Detected change data:
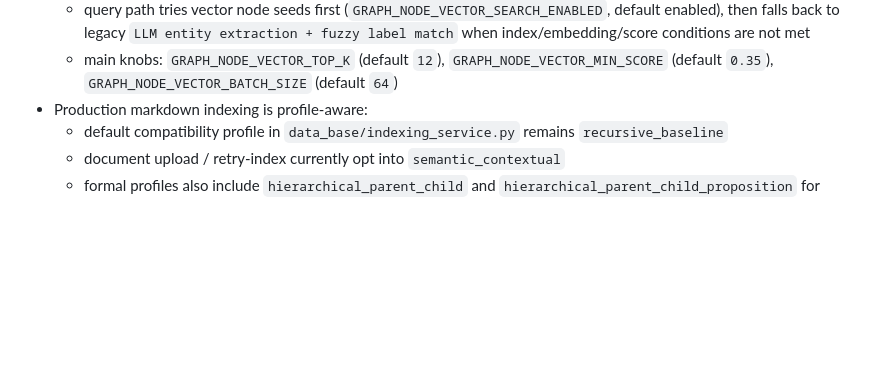
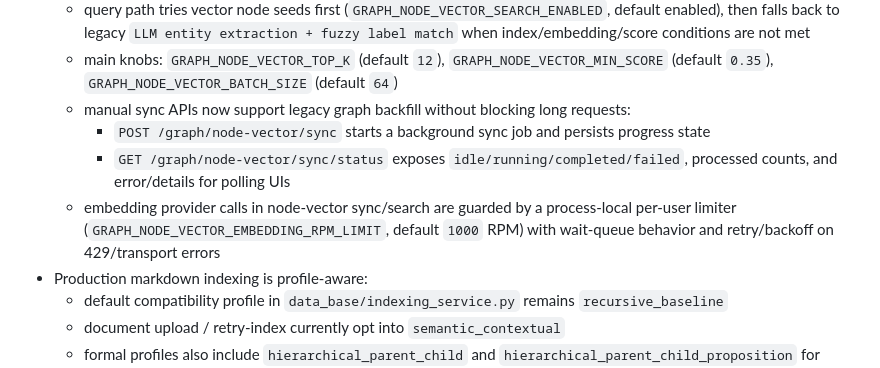
Before and after one commit to DeadMark70/multimodal-rag-translate, a Markdown page: docs/BACKEND.md, the part around the change. Drawn GitHub-style; blank space fills up the shorter version.

```diff
--- a/docs/BACKEND.md
+++ b/docs/BACKEND.md
@@ -79,6 +79,10 @@
   - extraction and graph maintenance paths mark node-vector state dirty and trigger autosync (`GRAPH_NODE_VECTOR_AUTOSYNC`, default enabled)
   - query path tries vector node seeds first (`GRAPH_NODE_VECTOR_SEARCH_ENABLED`, default enabled), then falls back to legacy `LLM entity extraction + fuzzy label match` when index/embedding/score conditions are not met
   - main knobs: `GRAPH_NODE_VECTOR_TOP_K` (default `12`), `GRAPH_NODE_VECTOR_MIN_SCORE` (default `0.35`), `GRAPH_NODE_VECTOR_BATCH_SIZE` (default `64`)
+  - manual sync APIs now support legacy graph backfill without blocking long requests:
+    - `POST /graph/node-vector/sync` starts a background sync job and persists progress state
+    - `GET /graph/node-vector/sync/status` exposes `idle/running/completed/failed`, processed counts, and error/details for polling UIs
+  - embedding provider calls in node-vector sync/search are guarded by a process-local per-user limiter (`GRAPH_NODE_VECTOR_EMBEDDING_RPM_LIMIT`, default `1000` RPM) with wait-queue behavior and retry/backoff on 429/transport errors
 - Production markdown indexing is profile-aware:
   - default compatibility profile in `data_base/indexing_service.py` remains `recursive_baseline`
   - document upload / retry-index currently opt into `semantic_contextual`
```
Also changed, not shown: docs/generated/api-surface.md (+3 -1 lines).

- _Assignment_
Copy the entries above verbatim. Pictures do not belong in the copy.

- _Response box_
Before and after one commit to DeadMark70/multimodal-rag-translate, a Markdown page: docs/BACKEND.md, the part around the change. Drawn GitHub-style; blank space fills up the shorter version.

```diff
--- a/docs/BACKEND.md
+++ b/docs/BACKEND.md
@@ -79,6 +79,10 @@
   - extraction and graph maintenance paths mark node-vector state dirty and trigger autosync (`GRAPH_NODE_VECTOR_AUTOSYNC`, default enabled)
   - query path tries vector node seeds first (`GRAPH_NODE_VECTOR_SEARCH_ENABLED`, default enabled), then falls back to legacy `LLM entity extraction + fuzzy label match` when index/embedding/score conditions are not met
   - main knobs: `GRAPH_NODE_VECTOR_TOP_K` (default `12`), `GRAPH_NODE_VECTOR_MIN_SCORE` (default `0.35`), `GRAPH_NODE_VECTOR_BATCH_SIZE` (default `64`)
+  - manual sync APIs now support legacy graph backfill without blocking long requests:
+    - `POST /graph/node-vector/sync` starts a background sync job and persists progress state
+    - `GET /graph/node-vector/sync/status` exposes `idle/running/completed/failed`, processed counts, and error/details for polling UIs
+  - embedding provider calls in node-vector sync/search are guarded by a process-local per-user limiter (`GRAPH_NODE_VECTOR_EMBEDDING_RPM_LIMIT`, default `1000` RPM) with wait-queue behavior and retry/backoff on 429/transport errors
 - Production markdown indexing is profile-aware:
   - default compatibility profile in `data_base/indexing_service.py` remains `recursive_baseline`
   - document upload / retry-index currently opt into `semantic_contextual`
```
Also changed, not shown: docs/generated/api-surface.md (+3 -1 lines).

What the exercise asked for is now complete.